Morphology of the lymphoid organs of the bottlenose dolphin, Tursiops truncatus.
Three spleens from two Odontoceti species were studied histo-anatomically. These spleens consisted of lymphatic nodules, the red pulp (broad sense), and the trabeculo-capsular system composed of the elasto-fibroleiomyocytic tissue. The periarterial lymphatic sheath (PALS) was unclear. Two layers, the intermediate zone and perivenous layer, were distinguishable in the red pulp (broad sense). The perivenous layer was narrow in width and consisted of venules and the intervascular reticular tissue rich in myeloid cells. The collecting and drainage veins were enclosed in this layer. The perivenous layer corresponds to the red pulp (narrow sense) of the common mammalian spleen and may be under involution in a process that probably relates to the remodelling of the intrasplenic vein. The pattern of the arteriovenous communication seemed to be closed, and no ellipsoids were noted around arterial terminals.
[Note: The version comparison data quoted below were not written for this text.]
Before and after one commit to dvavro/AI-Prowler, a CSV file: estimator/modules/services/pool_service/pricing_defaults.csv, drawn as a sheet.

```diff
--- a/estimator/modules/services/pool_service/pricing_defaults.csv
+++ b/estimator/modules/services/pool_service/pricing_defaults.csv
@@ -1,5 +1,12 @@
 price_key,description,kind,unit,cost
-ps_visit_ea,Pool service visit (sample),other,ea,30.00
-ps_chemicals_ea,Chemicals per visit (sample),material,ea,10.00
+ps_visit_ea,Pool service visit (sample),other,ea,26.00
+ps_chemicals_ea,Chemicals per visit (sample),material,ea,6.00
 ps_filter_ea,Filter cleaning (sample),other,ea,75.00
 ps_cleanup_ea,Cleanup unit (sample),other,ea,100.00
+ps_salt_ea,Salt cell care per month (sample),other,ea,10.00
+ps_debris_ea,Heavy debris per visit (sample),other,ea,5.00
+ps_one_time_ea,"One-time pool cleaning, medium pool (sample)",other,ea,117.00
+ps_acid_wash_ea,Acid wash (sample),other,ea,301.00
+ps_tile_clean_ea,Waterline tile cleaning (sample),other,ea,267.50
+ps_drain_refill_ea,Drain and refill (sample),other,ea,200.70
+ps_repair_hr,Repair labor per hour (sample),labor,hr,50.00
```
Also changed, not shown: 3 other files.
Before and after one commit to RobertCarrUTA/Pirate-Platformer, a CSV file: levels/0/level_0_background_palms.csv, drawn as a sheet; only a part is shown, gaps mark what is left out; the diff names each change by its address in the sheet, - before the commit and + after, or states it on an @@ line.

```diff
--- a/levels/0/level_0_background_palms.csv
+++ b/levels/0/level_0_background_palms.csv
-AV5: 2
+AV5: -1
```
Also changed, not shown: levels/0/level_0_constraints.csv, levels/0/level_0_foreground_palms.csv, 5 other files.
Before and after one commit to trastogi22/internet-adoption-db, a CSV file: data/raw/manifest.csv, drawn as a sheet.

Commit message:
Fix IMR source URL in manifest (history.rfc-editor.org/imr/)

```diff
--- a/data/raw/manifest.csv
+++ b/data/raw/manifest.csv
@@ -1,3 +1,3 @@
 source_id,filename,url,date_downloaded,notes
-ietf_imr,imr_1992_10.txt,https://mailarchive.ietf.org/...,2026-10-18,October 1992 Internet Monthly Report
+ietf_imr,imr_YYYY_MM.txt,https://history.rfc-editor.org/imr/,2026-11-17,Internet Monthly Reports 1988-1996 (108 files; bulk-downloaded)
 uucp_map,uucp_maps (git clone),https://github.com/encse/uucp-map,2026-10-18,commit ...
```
The Odontoceti spleen has two venous drainage routes (hilar and capsular systems), suggesting a primitive state of evolution, and may be an additional example of the primitive mammalian spleen.